#### EXERCISE GOAL
Select every line below containing the word "orchestrator".

#### SOURCE RECORDS

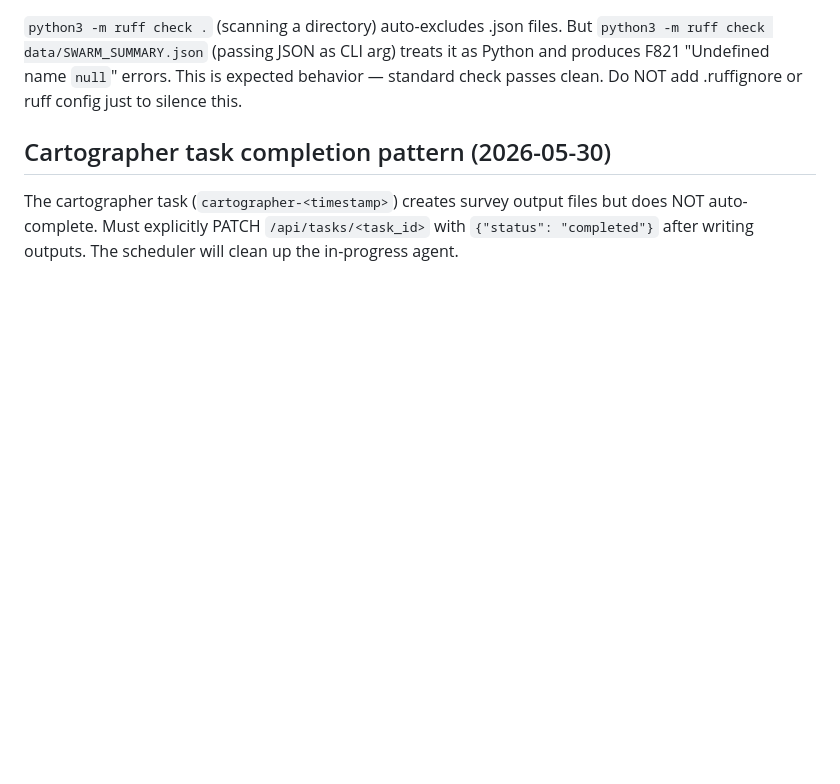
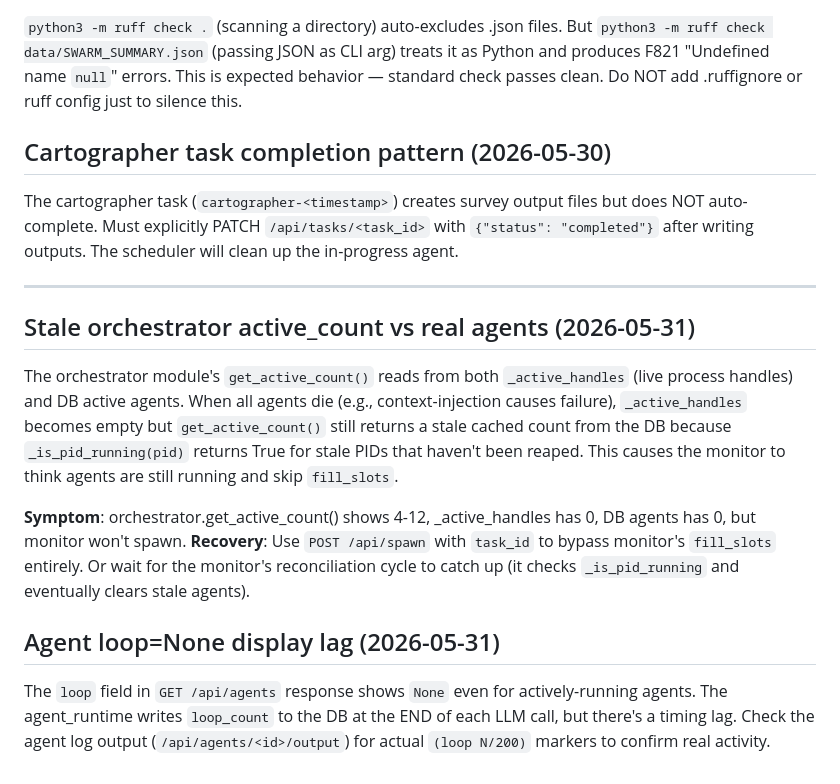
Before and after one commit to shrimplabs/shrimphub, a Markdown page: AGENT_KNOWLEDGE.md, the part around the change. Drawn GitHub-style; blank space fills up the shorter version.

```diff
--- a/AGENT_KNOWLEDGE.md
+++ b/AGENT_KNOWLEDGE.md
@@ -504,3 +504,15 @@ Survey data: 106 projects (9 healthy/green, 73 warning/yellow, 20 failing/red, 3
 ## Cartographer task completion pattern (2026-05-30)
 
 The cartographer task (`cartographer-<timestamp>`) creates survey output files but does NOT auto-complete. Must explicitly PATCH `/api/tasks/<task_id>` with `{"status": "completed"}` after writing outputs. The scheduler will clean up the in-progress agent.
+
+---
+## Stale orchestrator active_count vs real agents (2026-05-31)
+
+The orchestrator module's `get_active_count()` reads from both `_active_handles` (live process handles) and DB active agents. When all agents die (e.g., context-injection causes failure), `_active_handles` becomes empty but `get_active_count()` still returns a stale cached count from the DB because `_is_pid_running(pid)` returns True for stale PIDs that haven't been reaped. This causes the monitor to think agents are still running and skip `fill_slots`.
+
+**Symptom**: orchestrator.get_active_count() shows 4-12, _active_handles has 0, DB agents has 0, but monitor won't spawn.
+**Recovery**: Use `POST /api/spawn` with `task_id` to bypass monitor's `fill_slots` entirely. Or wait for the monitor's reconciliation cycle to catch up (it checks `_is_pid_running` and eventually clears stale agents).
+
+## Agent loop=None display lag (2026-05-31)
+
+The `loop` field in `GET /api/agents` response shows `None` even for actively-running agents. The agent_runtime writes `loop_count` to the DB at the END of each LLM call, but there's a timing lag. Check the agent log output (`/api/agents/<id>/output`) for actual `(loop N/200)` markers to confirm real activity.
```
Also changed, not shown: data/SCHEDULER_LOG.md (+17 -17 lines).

#### EXERCISE OUTPUT
+## Stale orchestrator active_count vs real agents (2026-05-31)
+The orchestrator module's `get_active_count()` reads from both `_active_handles` (live process handles) and DB active agents. When all agents die (e.g., context-injection causes failure), `_active_handles` becomes empty but `get_active_count()` still returns a stale cached count from the DB because `_is_pid_running(pid)` returns True for stale PIDs that haven't been reaped. This causes the monitor to think agents are still running and skip `fill_slots`.
+**Symptom**: orchestrator.get_active_count() shows 4-12, _active_handles has 0, DB agents has 0, but monitor won't spawn.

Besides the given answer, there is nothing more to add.